### DATA LISTING

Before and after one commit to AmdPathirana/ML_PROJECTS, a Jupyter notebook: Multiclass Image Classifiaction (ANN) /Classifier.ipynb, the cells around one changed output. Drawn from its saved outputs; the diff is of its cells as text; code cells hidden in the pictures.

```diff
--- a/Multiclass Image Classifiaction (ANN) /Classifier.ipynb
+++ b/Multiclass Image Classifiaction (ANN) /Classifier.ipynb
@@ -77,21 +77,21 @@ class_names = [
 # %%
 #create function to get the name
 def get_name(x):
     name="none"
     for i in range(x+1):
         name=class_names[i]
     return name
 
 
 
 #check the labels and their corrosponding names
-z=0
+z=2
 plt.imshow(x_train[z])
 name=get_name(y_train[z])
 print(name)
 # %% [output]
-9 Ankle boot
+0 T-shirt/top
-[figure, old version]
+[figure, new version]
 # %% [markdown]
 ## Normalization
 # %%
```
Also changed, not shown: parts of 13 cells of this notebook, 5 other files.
* * *
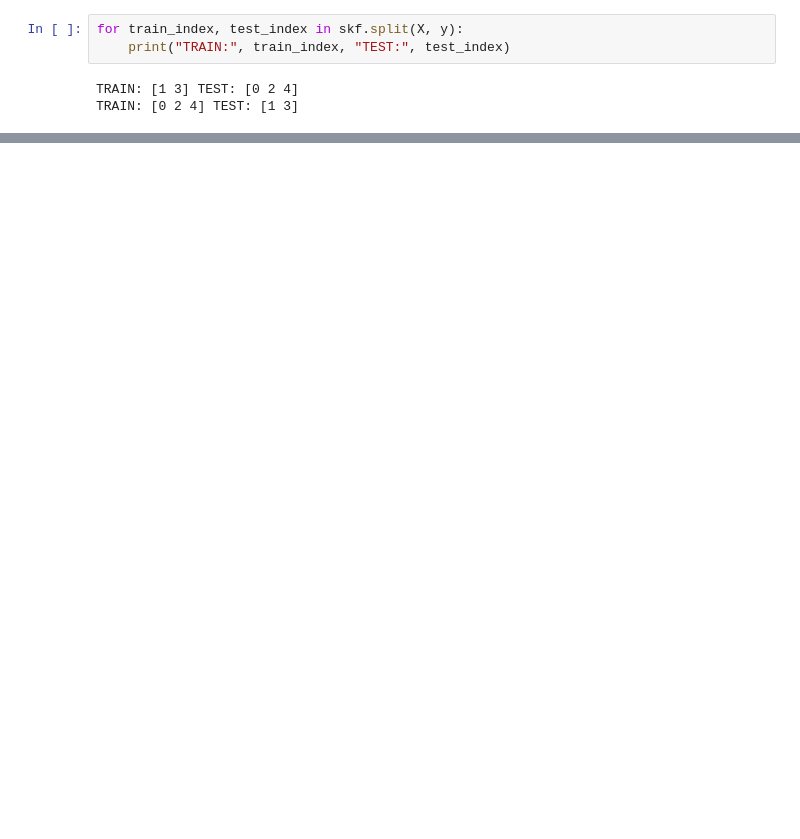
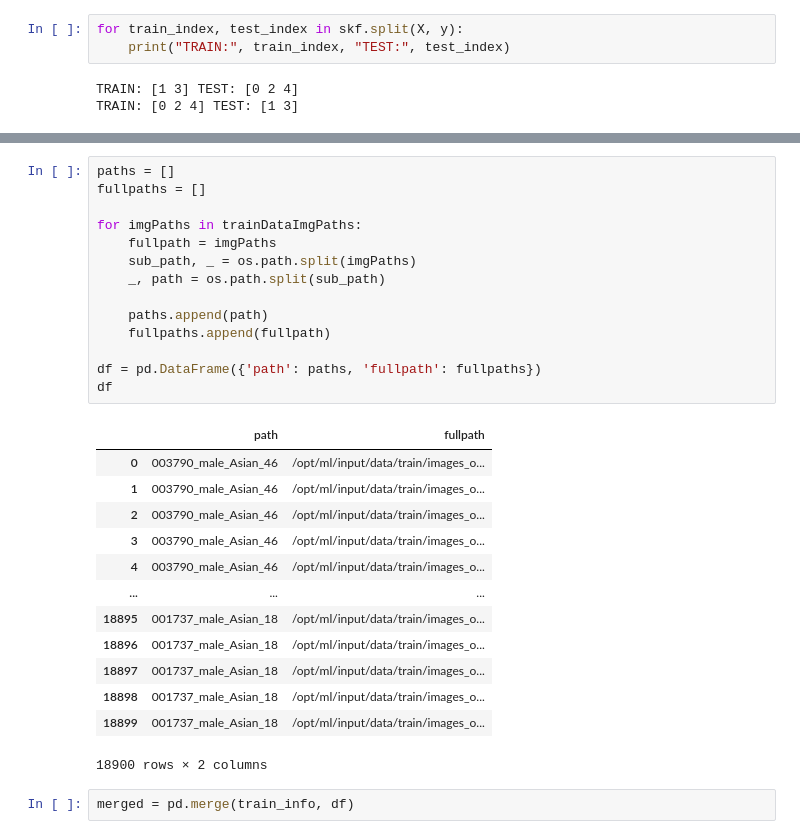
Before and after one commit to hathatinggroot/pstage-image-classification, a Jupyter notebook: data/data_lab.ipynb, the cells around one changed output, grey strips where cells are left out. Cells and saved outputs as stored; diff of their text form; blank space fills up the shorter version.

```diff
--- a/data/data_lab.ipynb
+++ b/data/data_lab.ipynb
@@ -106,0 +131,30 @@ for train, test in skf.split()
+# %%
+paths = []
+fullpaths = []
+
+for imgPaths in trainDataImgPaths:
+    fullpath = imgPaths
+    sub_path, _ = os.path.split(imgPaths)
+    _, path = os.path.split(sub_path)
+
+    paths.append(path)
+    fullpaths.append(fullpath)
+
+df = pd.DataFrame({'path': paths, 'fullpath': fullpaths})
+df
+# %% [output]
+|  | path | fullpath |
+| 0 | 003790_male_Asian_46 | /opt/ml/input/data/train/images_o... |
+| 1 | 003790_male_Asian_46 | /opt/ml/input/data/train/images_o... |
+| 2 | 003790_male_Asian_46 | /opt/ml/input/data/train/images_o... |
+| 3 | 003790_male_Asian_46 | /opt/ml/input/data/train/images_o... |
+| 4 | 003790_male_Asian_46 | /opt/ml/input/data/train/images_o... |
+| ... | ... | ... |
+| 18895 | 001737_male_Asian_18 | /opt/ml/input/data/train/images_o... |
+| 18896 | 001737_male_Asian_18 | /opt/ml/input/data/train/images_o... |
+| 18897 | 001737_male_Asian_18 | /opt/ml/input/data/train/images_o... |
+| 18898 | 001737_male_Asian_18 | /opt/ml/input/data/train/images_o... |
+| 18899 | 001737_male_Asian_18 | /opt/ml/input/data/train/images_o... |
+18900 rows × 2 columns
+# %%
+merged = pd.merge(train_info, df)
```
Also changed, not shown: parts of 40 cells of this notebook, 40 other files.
---
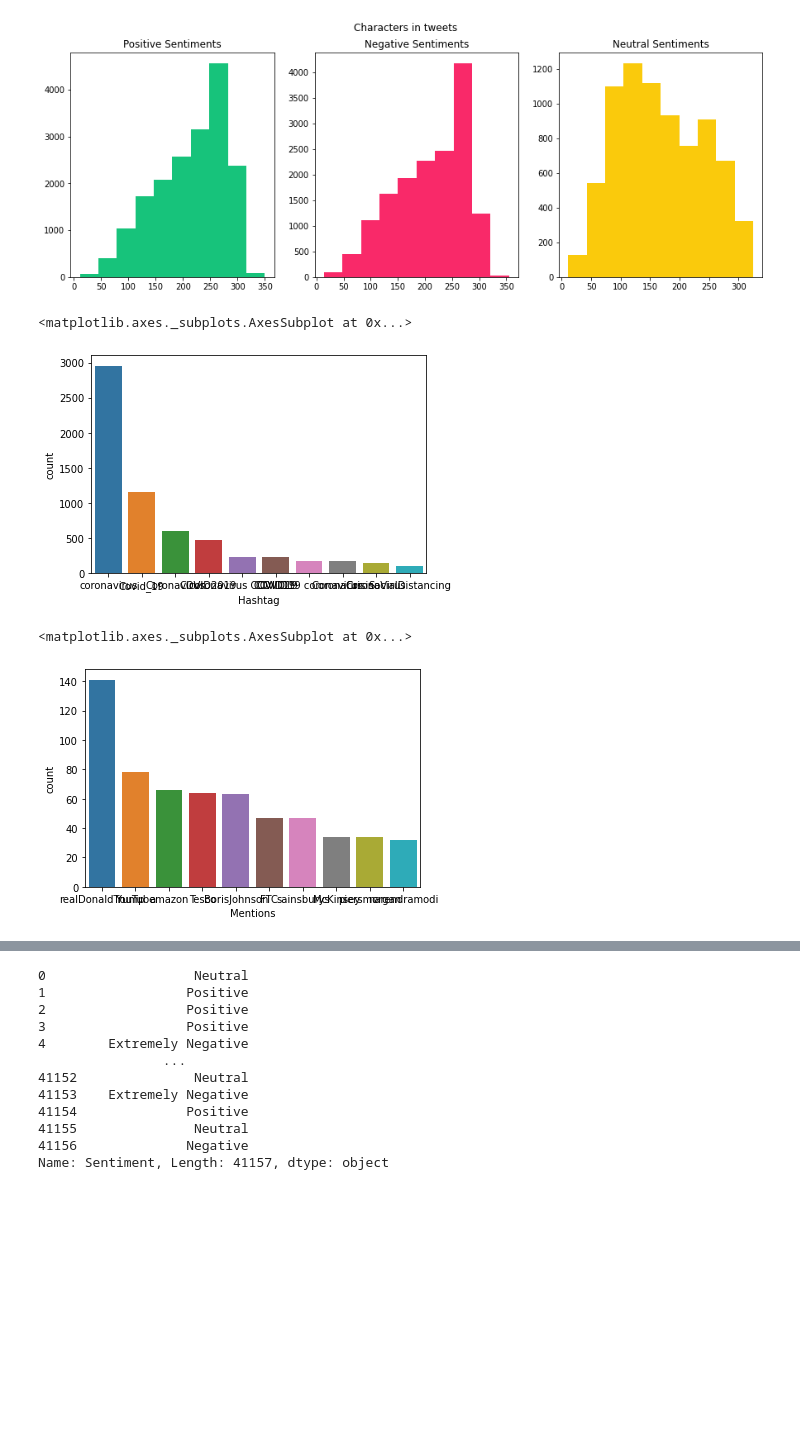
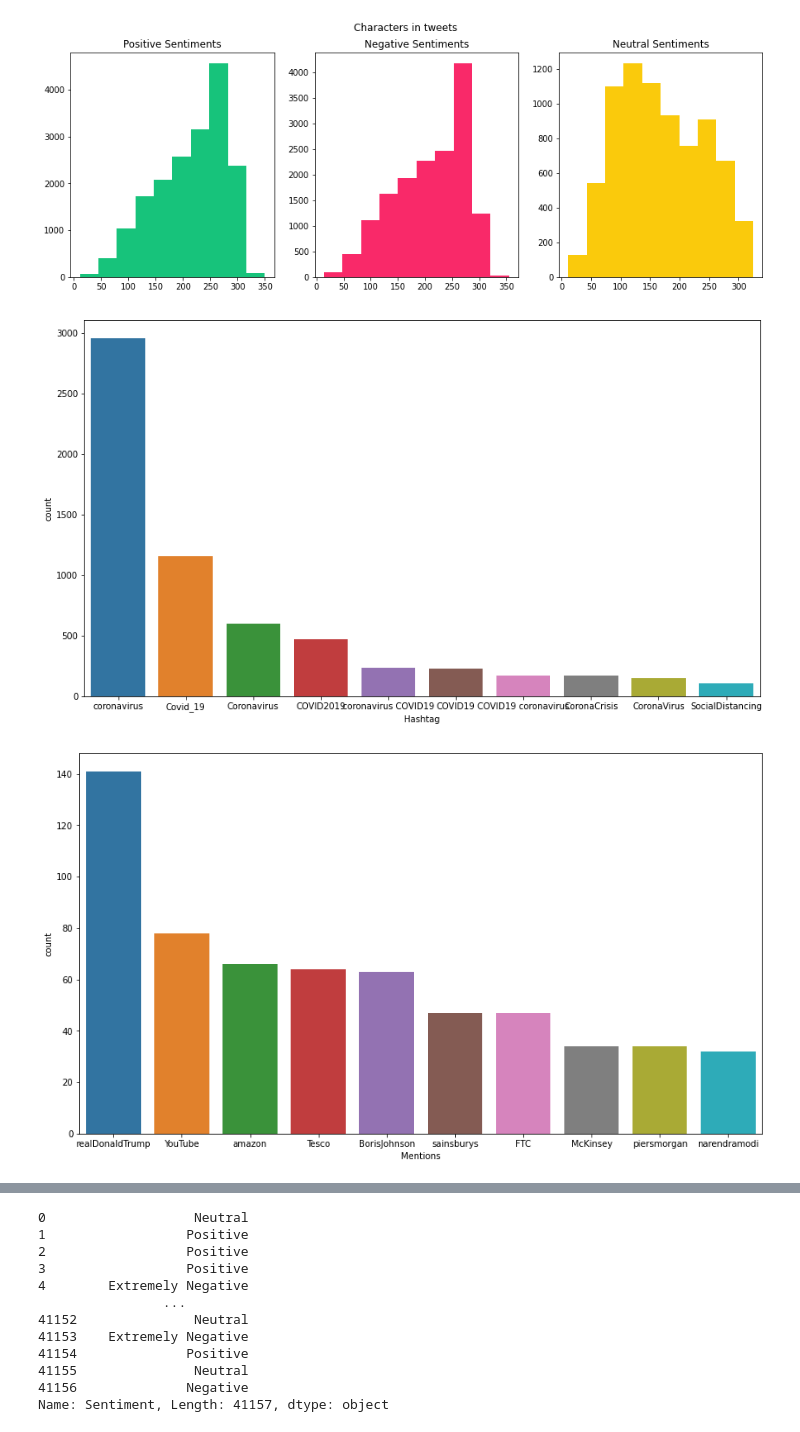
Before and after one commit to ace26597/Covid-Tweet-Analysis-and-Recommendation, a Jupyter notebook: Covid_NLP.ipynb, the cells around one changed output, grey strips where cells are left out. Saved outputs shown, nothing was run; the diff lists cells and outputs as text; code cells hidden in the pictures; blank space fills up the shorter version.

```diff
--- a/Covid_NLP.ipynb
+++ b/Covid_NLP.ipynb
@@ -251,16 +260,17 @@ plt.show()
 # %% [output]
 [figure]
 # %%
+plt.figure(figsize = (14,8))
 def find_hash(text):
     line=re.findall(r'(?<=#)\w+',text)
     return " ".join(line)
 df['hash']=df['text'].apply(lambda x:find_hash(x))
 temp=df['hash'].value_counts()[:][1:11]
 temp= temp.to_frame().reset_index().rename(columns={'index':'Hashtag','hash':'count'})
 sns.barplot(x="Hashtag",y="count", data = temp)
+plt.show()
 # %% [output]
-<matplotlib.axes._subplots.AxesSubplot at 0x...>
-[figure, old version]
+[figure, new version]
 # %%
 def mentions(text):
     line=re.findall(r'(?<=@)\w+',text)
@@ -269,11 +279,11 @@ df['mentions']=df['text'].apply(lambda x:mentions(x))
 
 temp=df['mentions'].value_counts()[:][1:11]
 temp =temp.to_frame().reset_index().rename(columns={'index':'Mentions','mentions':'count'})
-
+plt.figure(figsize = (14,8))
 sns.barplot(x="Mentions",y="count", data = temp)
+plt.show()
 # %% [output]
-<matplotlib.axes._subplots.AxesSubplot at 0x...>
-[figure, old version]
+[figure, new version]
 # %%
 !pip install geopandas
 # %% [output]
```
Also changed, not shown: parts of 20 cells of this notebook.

### WORK INSTRUCTIONS
Once a line of the records is found to contain "shown", copy it out.

### PROBLEM SOLUTION
Also changed, not shown: parts of 13 cells of this notebook, 5 other files.
Also changed, not shown: parts of 40 cells of this notebook, 40 other files.
Before and after one commit to ace26597/Covid-Tweet-Analysis-and-Recommendation, a Jupyter notebook: Covid_NLP.ipynb, the cells around one changed output, grey strips where cells are left out. Saved outputs shown, nothing was run; the diff lists cells and outputs as text; code cells hidden in the pictures; blank space fills up the shorter version.
Also changed, not shown: parts of 20 cells of this notebook.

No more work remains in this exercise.